Transmission in the Dorsal Column-Medial Lemniscal System
On entering the spinal cord through the spinal nerve dorsal roots, the large myelinated fibers from the spe-cialized mechanoreceptors divide almost immediately to form amedial branch and a lateral branch, shown by the right-hand fiber entering through the spinal root in Figure 47–2. The medial branch turns medially first and then upward in the dorsal column, proceeding by way of the dorsal column pathway all the way to the brain.
The lateral branch enters the dorsal horn of the cord gray matter, then divides many times to provide termi-nals that synapse with local neurons in the intermediate and anterior portions of the cord gray matter. These local neurons in turn serve three functions: (1) A major share of them give off fibers that enter the dorsal columns of the cord and then travel upward to the brain.(2) Many of the fibers are very short and terminate locally in the spinal cord gray matter to elicit local spinal cord reflexes,. (3) Others give rise to the spinocerebellar tracts, which we will discuss in relation to the function of the cerebellum.
The Dorsal Column–Medial Lemniscal Pathway. Note in Figure 47–3 that nerve fibers entering the dorsal columns pass uninterrupted up to the dorsal medulla, where they synapse in the dorsal column nuclei (the cuneate and gracile nuclei). From there, second-order neurons
decussate immediately to the opposite side of the brain stem and continue upward through the medial lemnisci to the thalamus.
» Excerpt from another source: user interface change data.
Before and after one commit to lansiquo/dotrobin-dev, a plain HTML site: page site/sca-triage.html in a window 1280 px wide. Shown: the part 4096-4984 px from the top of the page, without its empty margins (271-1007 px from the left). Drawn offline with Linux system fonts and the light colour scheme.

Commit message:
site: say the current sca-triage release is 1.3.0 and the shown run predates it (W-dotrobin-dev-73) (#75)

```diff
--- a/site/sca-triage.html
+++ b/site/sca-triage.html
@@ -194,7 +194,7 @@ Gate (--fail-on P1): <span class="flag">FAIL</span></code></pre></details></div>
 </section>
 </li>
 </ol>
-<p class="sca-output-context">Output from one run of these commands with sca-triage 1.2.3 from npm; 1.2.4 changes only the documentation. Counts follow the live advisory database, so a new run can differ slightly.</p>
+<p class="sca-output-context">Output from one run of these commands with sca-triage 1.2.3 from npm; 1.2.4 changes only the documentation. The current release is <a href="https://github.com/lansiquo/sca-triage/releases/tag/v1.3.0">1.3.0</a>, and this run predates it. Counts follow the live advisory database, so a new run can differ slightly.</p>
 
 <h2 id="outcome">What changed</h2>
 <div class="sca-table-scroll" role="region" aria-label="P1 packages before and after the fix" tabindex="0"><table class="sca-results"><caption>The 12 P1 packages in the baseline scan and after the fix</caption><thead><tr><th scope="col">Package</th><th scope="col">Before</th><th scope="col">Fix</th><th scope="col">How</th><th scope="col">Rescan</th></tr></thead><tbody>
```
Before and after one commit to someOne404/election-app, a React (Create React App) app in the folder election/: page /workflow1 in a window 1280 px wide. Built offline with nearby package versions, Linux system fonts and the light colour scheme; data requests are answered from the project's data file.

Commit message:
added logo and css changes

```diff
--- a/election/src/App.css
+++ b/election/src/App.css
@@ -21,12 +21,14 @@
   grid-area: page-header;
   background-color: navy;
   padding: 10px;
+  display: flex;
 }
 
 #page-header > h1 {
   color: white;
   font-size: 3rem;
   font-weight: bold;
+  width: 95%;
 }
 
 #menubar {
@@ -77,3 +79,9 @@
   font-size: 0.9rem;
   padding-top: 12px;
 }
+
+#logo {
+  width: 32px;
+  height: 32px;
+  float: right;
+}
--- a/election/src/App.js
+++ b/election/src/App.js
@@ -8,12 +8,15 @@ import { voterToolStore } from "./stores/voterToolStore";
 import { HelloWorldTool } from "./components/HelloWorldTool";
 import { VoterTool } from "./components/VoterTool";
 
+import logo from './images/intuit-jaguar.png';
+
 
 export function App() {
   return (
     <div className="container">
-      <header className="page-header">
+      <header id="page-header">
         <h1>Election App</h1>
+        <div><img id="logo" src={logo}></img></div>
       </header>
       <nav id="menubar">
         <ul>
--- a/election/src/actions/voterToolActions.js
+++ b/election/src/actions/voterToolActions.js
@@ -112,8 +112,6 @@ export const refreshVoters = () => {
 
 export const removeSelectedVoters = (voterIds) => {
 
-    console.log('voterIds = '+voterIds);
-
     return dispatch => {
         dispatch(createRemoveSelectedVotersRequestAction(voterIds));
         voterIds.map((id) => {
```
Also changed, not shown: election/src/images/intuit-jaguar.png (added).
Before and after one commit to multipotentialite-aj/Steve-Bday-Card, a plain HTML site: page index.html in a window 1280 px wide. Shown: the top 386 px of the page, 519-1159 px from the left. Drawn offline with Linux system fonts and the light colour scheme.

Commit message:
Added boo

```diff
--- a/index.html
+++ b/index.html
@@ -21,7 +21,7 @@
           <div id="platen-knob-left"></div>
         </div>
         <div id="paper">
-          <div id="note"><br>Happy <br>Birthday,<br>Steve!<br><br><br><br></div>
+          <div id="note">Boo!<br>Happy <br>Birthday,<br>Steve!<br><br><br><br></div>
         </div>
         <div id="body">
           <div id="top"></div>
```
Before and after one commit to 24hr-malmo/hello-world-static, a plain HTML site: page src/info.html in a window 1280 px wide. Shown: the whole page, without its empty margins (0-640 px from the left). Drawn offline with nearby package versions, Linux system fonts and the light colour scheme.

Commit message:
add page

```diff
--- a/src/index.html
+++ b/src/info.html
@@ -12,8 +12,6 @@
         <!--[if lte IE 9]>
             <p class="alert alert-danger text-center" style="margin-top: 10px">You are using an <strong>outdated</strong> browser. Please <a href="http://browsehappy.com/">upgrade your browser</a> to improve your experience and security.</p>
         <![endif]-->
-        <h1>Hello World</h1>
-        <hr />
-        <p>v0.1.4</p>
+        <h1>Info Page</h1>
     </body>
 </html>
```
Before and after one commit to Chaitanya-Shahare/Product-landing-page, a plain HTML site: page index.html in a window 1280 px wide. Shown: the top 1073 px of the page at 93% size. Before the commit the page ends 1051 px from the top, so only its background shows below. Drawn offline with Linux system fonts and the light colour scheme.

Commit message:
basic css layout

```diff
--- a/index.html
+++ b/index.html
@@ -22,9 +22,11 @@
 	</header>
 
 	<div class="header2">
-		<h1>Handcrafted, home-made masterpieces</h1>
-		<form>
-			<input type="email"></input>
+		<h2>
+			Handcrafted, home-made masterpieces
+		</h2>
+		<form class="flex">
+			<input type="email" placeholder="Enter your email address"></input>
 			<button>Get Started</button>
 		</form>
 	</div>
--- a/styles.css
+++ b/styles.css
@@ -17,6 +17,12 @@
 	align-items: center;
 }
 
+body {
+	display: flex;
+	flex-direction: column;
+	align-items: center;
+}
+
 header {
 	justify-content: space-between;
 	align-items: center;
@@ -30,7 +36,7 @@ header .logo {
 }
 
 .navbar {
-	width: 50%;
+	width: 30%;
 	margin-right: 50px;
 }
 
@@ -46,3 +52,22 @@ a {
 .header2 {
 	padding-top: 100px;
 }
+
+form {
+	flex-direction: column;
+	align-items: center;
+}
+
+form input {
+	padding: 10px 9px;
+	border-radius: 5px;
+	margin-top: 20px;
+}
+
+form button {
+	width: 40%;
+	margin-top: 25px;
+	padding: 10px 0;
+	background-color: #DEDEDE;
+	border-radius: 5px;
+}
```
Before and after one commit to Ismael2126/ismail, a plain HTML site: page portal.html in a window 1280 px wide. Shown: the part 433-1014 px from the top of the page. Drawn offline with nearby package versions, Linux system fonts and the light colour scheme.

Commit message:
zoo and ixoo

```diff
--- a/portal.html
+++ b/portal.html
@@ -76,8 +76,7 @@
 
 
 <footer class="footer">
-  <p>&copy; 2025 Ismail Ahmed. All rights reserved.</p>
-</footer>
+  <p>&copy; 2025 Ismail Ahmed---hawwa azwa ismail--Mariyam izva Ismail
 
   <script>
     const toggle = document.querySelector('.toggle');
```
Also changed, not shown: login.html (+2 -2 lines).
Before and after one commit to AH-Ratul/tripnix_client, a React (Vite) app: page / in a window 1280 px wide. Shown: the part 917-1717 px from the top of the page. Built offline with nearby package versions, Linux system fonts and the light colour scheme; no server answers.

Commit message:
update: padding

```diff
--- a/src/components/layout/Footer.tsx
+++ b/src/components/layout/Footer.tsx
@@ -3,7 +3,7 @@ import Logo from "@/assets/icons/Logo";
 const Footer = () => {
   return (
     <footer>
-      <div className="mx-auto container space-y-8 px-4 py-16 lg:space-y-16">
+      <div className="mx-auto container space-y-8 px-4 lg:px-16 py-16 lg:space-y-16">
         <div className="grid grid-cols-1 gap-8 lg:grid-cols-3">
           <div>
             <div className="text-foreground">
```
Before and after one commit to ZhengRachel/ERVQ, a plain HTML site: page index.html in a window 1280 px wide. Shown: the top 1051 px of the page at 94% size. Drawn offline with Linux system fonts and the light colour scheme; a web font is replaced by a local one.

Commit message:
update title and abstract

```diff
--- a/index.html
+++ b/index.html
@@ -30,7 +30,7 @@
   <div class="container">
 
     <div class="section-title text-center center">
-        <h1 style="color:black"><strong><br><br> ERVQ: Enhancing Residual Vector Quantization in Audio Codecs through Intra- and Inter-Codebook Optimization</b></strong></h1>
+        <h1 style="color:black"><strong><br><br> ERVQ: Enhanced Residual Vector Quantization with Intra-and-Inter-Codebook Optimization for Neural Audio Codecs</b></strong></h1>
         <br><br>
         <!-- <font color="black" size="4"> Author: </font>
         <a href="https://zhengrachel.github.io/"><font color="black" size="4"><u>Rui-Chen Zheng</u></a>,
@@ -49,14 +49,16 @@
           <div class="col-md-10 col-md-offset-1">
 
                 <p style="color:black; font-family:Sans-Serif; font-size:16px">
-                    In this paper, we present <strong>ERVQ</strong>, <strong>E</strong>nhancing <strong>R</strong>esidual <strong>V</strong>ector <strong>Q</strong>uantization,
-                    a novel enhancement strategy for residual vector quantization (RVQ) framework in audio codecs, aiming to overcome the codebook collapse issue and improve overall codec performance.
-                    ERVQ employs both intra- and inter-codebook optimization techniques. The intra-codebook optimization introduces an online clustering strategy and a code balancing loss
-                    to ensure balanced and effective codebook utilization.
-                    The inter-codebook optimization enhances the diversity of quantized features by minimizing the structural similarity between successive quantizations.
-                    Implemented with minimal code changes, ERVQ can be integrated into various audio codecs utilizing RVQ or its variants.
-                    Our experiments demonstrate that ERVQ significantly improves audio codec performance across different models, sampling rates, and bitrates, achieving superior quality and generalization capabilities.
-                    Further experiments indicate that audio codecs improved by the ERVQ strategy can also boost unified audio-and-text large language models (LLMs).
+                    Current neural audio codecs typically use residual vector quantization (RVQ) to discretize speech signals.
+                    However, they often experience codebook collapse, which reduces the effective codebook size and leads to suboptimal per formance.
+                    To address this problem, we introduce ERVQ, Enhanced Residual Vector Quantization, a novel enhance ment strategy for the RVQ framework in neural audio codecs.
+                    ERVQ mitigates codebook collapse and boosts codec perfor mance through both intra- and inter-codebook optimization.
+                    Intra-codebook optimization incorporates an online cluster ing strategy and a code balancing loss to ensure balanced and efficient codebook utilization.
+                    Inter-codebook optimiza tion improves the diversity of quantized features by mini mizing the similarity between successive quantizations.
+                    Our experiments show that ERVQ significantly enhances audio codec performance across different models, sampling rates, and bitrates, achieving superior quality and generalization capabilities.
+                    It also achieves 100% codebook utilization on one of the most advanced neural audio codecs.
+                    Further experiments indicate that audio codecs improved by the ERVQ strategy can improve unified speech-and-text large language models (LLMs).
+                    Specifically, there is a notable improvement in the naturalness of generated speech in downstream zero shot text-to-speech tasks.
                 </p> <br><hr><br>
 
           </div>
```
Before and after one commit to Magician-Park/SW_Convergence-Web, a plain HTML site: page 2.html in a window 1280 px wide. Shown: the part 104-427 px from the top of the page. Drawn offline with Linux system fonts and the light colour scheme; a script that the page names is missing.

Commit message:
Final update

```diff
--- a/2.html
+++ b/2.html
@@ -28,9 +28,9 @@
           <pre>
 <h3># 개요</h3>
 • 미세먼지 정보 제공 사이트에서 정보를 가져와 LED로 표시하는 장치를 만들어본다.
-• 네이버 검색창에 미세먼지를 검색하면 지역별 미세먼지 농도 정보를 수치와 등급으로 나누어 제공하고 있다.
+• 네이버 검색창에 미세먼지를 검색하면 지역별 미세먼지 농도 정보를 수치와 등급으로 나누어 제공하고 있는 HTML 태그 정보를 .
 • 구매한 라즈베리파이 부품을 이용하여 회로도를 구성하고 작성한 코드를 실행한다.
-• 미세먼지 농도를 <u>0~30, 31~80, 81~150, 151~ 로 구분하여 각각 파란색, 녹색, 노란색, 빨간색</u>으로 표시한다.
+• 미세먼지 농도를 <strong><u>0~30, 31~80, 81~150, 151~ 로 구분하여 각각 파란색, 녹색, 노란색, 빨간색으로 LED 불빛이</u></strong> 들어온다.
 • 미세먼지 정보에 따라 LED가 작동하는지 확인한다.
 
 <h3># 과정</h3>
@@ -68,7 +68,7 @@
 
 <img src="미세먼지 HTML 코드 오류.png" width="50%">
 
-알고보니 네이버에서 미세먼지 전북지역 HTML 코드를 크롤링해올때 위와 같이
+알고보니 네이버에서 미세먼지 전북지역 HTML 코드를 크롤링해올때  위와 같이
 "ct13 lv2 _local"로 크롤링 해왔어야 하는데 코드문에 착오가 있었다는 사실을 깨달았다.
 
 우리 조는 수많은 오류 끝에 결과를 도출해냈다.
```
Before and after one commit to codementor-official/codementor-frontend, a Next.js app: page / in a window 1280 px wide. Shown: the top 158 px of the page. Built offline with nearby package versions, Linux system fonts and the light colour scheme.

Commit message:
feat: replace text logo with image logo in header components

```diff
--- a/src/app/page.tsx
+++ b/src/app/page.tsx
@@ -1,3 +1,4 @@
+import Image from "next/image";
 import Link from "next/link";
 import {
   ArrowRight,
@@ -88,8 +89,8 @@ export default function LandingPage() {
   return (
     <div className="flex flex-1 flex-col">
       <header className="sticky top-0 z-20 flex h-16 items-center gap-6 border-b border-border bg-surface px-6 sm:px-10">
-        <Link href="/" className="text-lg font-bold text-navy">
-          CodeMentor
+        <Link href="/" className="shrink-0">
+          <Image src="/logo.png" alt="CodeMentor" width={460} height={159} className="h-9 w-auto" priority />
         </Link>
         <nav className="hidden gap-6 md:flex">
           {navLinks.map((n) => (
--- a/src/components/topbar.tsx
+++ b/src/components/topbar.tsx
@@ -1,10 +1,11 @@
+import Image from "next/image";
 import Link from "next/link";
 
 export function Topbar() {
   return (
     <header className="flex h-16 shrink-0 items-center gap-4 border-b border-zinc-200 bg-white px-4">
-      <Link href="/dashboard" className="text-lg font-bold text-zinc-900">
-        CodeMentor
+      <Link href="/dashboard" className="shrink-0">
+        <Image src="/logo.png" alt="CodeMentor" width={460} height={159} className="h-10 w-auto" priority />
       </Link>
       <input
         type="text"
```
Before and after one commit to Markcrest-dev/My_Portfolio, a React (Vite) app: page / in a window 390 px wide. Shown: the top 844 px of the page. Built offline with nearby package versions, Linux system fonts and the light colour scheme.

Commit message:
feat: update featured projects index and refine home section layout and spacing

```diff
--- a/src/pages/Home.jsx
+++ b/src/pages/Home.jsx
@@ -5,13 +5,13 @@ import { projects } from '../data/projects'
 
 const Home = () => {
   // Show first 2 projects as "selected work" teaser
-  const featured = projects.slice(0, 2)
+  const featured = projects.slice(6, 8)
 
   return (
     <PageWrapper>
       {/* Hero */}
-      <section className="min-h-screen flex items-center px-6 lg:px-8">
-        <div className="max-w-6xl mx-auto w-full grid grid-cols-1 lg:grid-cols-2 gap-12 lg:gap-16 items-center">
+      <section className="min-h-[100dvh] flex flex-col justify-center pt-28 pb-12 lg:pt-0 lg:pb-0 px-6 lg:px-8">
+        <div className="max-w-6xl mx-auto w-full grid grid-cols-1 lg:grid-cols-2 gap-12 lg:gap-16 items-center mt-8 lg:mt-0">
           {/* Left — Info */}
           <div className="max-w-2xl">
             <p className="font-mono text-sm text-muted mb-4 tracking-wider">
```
In this pathway through the brain stem, each medial lemniscus is joined by additional fibers from the sensory nuclei of the trigeminal nerve; these fibers subserve the same sensory functions for the head that the dorsal column fibers subserve for the body.
In the thalamus, the medial lemniscal fibers terminate in the thalamic sensory relay area, called the ventrobasalcomplex. From the ventrobasal complex, third-order nerve fibers project, as shown in Figure 47–4, mainly tothe postcentral gyrus of the cerebral cortex, which is called somatic sensory area I (as shown in Figure 47–6, these fibers also project to a smaller area in the lateral parietal cortex called somatic sensory area II).
Spatial Orientation of the Nerve Fibers in the Dorsal Column-Medial Lemniscal System
One of the distinguishing features of the dorsal column–medial lemniscal system is a distinct spatial orientation of nerve fibers from the individual parts of the body that is maintained throughout. For instance, in the dorsal columns of the spinal cord, the fibers from the lower parts of the body lie toward the center of the cord, whereas those that enter the cord at progres-sively higher segmental levels form successive layers laterally.
In the thalamus, distinct spatial orientation is still maintained, with the tail end of the body represented by the most lateral portions of the ventrobasal complex and the head and face represented by the medial areas of the complex. Because of the crossing of the medial lemnisci in the medulla, the left side of the body is represented in the right side of the thala-mus, and the right side of the body in the left side of the thalamus.